"""

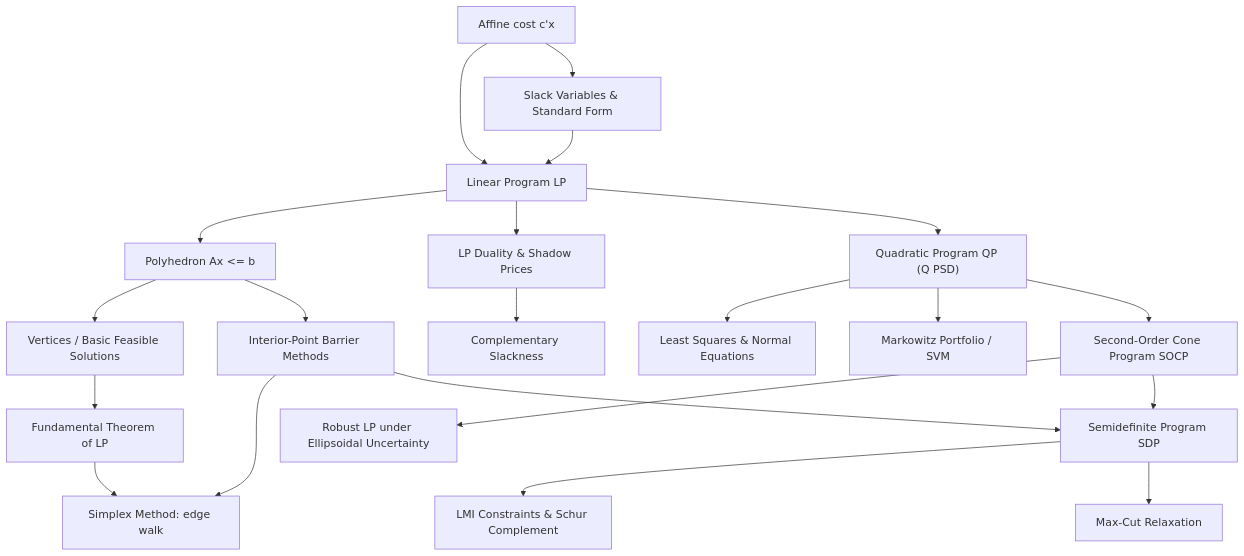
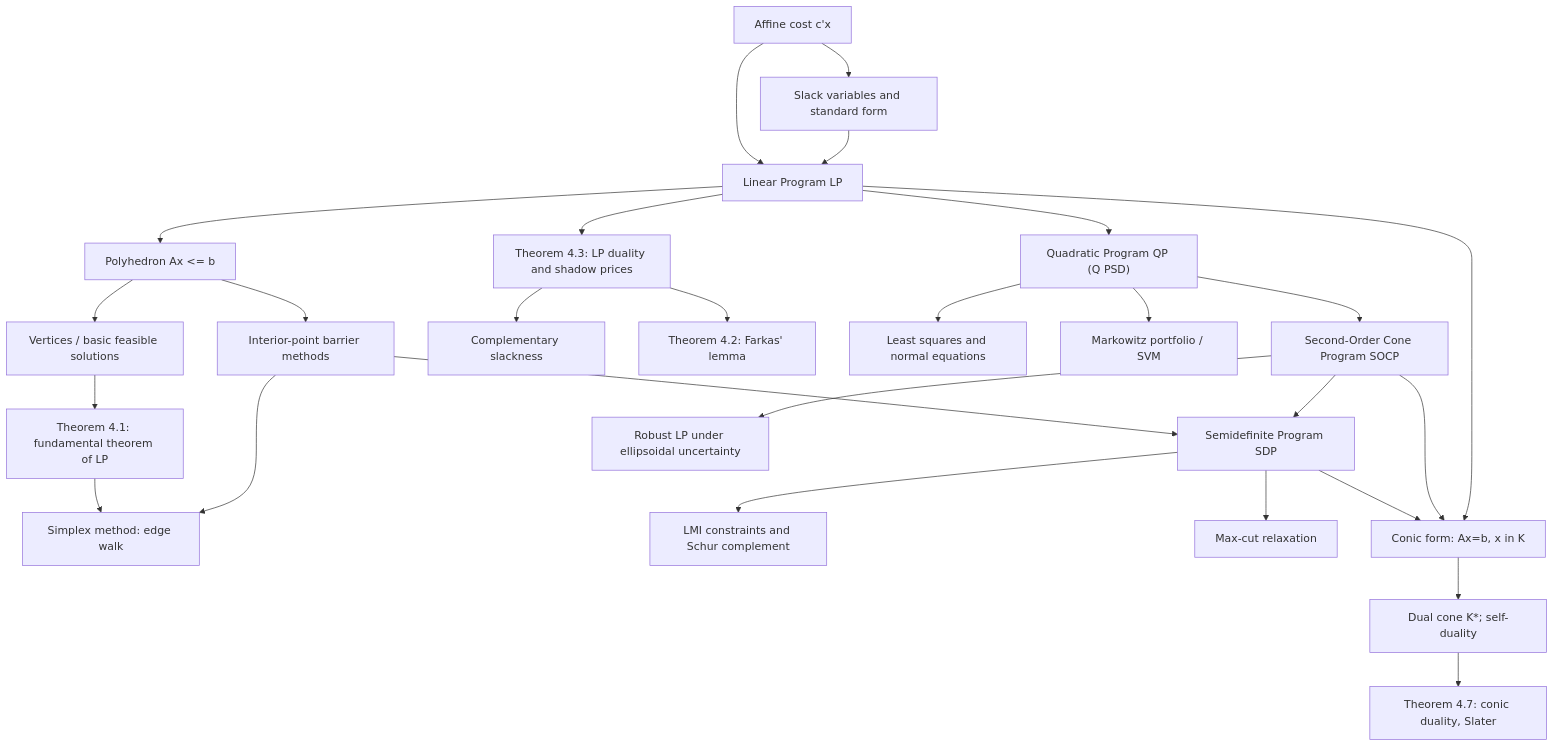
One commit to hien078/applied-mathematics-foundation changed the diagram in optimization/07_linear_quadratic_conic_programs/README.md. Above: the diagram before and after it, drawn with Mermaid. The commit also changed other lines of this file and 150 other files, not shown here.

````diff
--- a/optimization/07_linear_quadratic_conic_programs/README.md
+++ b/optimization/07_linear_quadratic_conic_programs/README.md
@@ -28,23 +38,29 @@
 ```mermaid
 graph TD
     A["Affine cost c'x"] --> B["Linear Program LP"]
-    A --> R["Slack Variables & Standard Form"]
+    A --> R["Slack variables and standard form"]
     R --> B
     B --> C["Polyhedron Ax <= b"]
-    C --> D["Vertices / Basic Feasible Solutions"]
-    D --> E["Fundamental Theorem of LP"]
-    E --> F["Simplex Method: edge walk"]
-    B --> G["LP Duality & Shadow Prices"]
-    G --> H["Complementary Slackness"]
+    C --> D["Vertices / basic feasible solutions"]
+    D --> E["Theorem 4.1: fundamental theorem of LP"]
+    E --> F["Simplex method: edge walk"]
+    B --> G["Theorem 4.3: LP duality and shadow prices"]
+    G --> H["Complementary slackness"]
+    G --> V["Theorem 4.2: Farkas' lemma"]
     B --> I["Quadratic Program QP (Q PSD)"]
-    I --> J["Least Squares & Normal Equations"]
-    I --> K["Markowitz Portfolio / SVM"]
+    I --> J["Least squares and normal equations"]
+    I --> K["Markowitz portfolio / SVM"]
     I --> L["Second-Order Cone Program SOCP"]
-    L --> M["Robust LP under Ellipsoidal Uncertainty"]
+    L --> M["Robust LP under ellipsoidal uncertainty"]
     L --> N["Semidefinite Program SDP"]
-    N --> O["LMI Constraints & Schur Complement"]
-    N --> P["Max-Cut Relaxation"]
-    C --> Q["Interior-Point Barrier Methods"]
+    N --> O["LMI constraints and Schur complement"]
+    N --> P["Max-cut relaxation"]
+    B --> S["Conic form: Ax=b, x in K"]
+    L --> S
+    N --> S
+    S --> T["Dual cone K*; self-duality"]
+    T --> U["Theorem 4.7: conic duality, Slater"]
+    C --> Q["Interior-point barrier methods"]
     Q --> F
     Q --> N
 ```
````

"""

→ How to complete this task: If a line in the data holds the string "Theorem", copy that line.

→ Answer section:
-    D --> E["Fundamental Theorem of LP"]
+    D --> E["Theorem 4.1: fundamental theorem of LP"]
+    B --> G["Theorem 4.3: LP duality and shadow prices"]
+    G --> V["Theorem 4.2: Farkas' lemma"]
+    T --> U["Theorem 4.7: conic duality, Slater"]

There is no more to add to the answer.